Human Rights Watch adds that “prohibited indiscriminate attacks include area bombardment, which are attacks by artillery or other means that treat as a single military objective a number of clearly separated and distinct military objectives located in an area containing a concentration of civilians and civilian objects.”

“An attack on an otherwise legitimate military target is prohibited if it would violate the principle of proportionality,” the group adds.

“Disproportionate attacks are those that may be expected to cause incidental loss of civilian life or damage to civilian objects that would be excessive in relation to the concrete and direct military advantage anticipated from the attack.”

So far, Israel’s attacks in Gaza over the past month can be characterized as both indiscriminate and disproportionate.

Israel’s president Isaac Herzog said that “it is an entire nation out there that is responsible” for the 7 October attack led by Hamas, implying that everyone in Gaza is a legitimate target.

“It is not true, this rhetoric about civilians not being aware, not involved,” Herzog added. “It’s absolutely not true.

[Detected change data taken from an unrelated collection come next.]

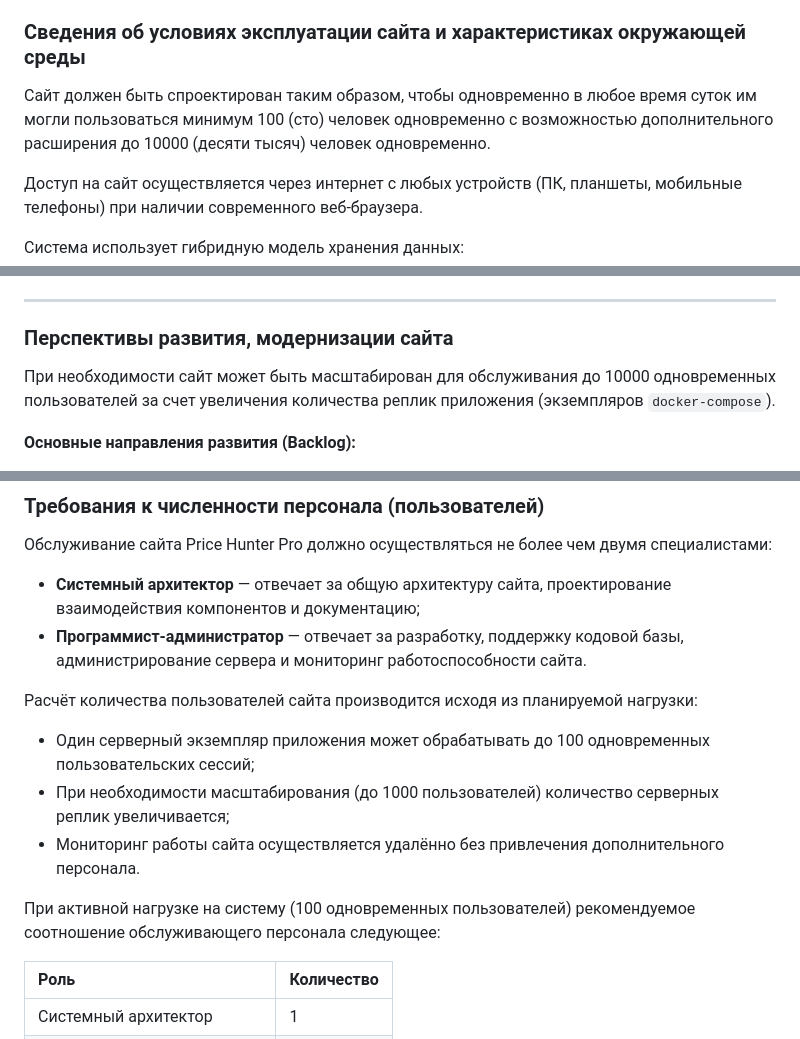
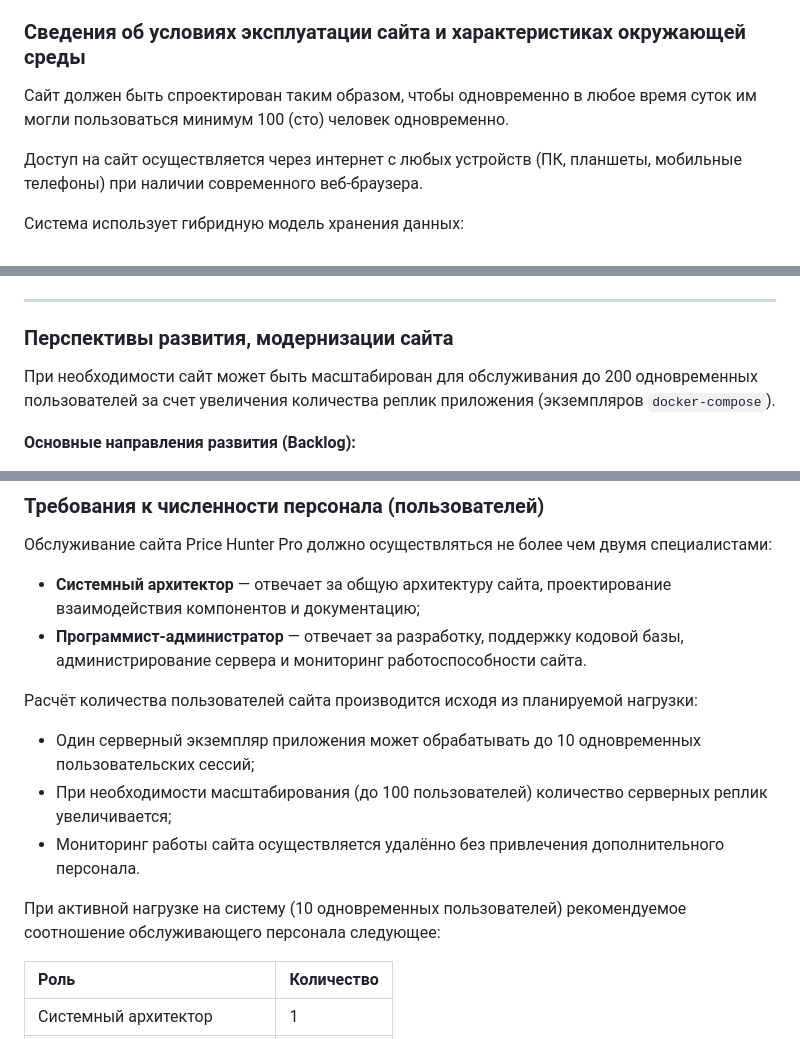
Before and after one commit to suiroxai/PM, a Markdown page: README.md, 3 parts joined by grey strips. Rendered like a GitHub page.

```diff
--- a/README.md
+++ b/README.md
@@ -317,7 +316,7 @@ Price Hunter Pro предназначен для автоматизации пр
 
 ### Сведения об условиях эксплуатации сайта и характеристиках окружающей среды
 
-Сайт должен быть спроектирован таким образом, чтобы одновременно в любое время суток им могли пользоваться минимум 100 (сто) человек одновременно с возможностью дополнительного расширения до 10000 (десяти тысяч) человек одновременно.
+Сайт должен быть спроектирован таким образом, чтобы одновременно в любое время суток им могли пользоваться минимум 100 (сто) человек одновременно.
 
 Доступ на сайт осуществляется через интернет с любых устройств (ПК, планшеты, мобильные телефоны) при наличии современного веб-браузера.
 
@@ -433,7 +432,7 @@ Price Hunter Pro предназначен для автоматизации пр
 
 ### Перспективы развития, модернизации сайта
 
-При необходимости сайт может быть масштабирован для обслуживания до 10000 одновременных пользователей за счет увеличения количества реплик приложения (экземпляров `docker-compose`).
+При необходимости сайт может быть масштабирован для обслуживания до 200 одновременных пользователей за счет увеличения количества реплик приложения (экземпляров `docker-compose`).
 
 **Основные направления развития (Backlog):**
 
@@ -453,11 +452,11 @@ Price Hunter Pro предназначен для автоматизации пр
 - **Программист-администратор** — отвечает за разработку, поддержку кодовой базы, администрирование сервера и мониторинг работоспособности сайта.
 
 Расчёт количества пользователей сайта производится исходя из планируемой нагрузки:
-- Один серверный экземпляр приложения может обрабатывать до 100 одновременных пользовательских сессий;
-- При необходимости масштабирования (до 1000 пользователей) количество серверных реплик увеличивается;
+- Один серверный экземпляр приложения может обрабатывать до 10 одновременных пользовательских сессий;
+- При необходимости масштабирования (до 100 пользователей) количество серверных реплик увеличивается;
 - Мониторинг работы сайта осуществляется удалённо без привлечения дополнительного персонала.
 
-При активной нагрузке на систему (100 одновременных пользователей) рекомендуемое соотношение обслуживающего персонала следующее:
+При активной нагрузке на систему (10 одновременных пользователей) рекомендуемое соотношение обслуживающего персонала следующее:
 
 | Роль | Количество |
 | :--- | :--- |
```
Also changed, not shown: other parts of README.md (+0 -1 lines).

They could have risen up.”

The actions of the Israeli military and statements by its leaders – Netanyahu invoked biblical scripture to justify killing even infants – make clear that Israel has little regard to the protection afforded to civilians under international law.

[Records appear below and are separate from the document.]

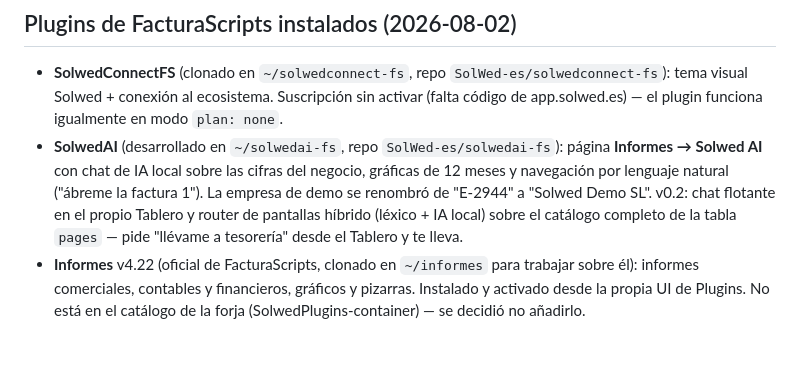
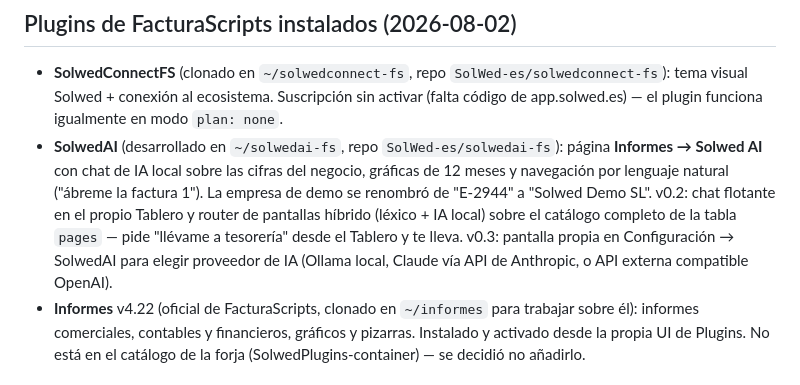
Before and after one commit to SolWed-es/SolwedOS, a Markdown page: demo-machine/README.md, the part around the change. Drawn GitHub-style; blank space fills up the shorter version.

Commit message:
Máquina de demo: SolwedAI v0.3 (configuración de IA local o externa)
Co-Authored-By: Claude Fable 5 <noreply@anthropic.com>

```diff
--- a/demo-machine/README.md
+++ b/demo-machine/README.md
@@ -69,7 +69,9 @@ en el propio equipo, sin internet.
   factura 1"). La empresa de demo se renombró de "E-2944" a "Solwed Demo SL".
   v0.2: chat flotante en el propio Tablero y router de pantallas híbrido
   (léxico + IA local) sobre el catálogo completo de la tabla `pages` — pide
-  "llévame a tesorería" desde el Tablero y te lleva.
+  "llévame a tesorería" desde el Tablero y te lleva. v0.3: pantalla propia en
+  Configuración → SolwedAI para elegir proveedor de IA (Ollama local, Claude
+  vía API de Anthropic, o API externa compatible OpenAI).
 - **Informes** v4.22 (oficial de FacturaScripts, clonado en `~/informes` para
   trabajar sobre él): informes comerciales, contables y financieros, gráficos y
   pizarras. Instalado y activado desde la propia UI de Plugins. No está en el
```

That makes it all the more appalling that the UN should echo Israel’s rationale for blatant breaches of international law.

But the world body’s leaders appear intent to bend over backwards to please Israel and its powerful protectors.

On Monday, Guterres reiterated his “utter condemnation of the abhorrent acts of terror perpetrated by Hamas on 7 October.”

He said that “nothing can justify the deliberate torture, killing, injuring and kidnapping of civilians.”

Hamas denies that its operation was aimed at targeting civilians and the primary tactical goal appears to have been the capture of military bases around Gaza and the seizure of soldiers to extract a prisoner exchange with Israel.

Guterrres should be calling on Israel to allow an independent UN investigation of those events, given that Israel is engaging in atrocity propaganda to justify its campaign of extermination against Palestinians in Gaza. Meanwhile, evidence has emerged indicating that some if not many of the civilians who died that day were killed not by Palestinians, but by Israeli security forces.

Guterres should be saying that there is no justification for Israel’s targeting of civilians in Gaza, rather than deferring to claims made by Israel, which has no credibility when it comes to justifying the use of force against Palestinians.


Undoubtedly, Guterres is under a lot of pressure behind the scenes from Israel’s most powerful friends.

Two weeks ago, the UN head said – rightly so – that “the attacks by Hamas did not happen in a vacuum” and that “the Palestinian people have been subjected to 56 years of suffocating occupation.”

Guterres added that “the grievances of the Palestinian people cannot justify the appalling attacks by Hamas. And those appalling attacks cannot justify the collective punishment of the Palestinian people.”

Israel’s diplomats to the UN and its politicians threw a temper tantrum after Guterres’ remarks as they seek to obscure the 7 October attack’s obvious context of decades of occupation, settler colonization of Palestinian land and 16 years of devastating blockade on Gaza.

Gilad Erdan, Israel’s ambassador to the UN, called on Guterres to resign.

Late last month, Craig Mokhiber, the director of the New York office for the UN High Commissioner for Human Rights, resigned from his post over the world body’s failure to adequately respond to the “textbook case of genocide” in Gaza.

In his resignation letter, Mokhiber states that “key parts of the UN have surrendered to the power of the US, and to fear of the Israel lobby.”

By doing so, the UN had abandoned its principles and integrity, he said, at the Palestinians’ expense.

Guterrres’ capitulation to genocidal Israel is a stunning example of that shameful abandonment of principle.


Maureen Clare Murphy

Maureen Clare Murphy's picture

Maureen Clare Murphy is senior editor of The Electronic Intifada.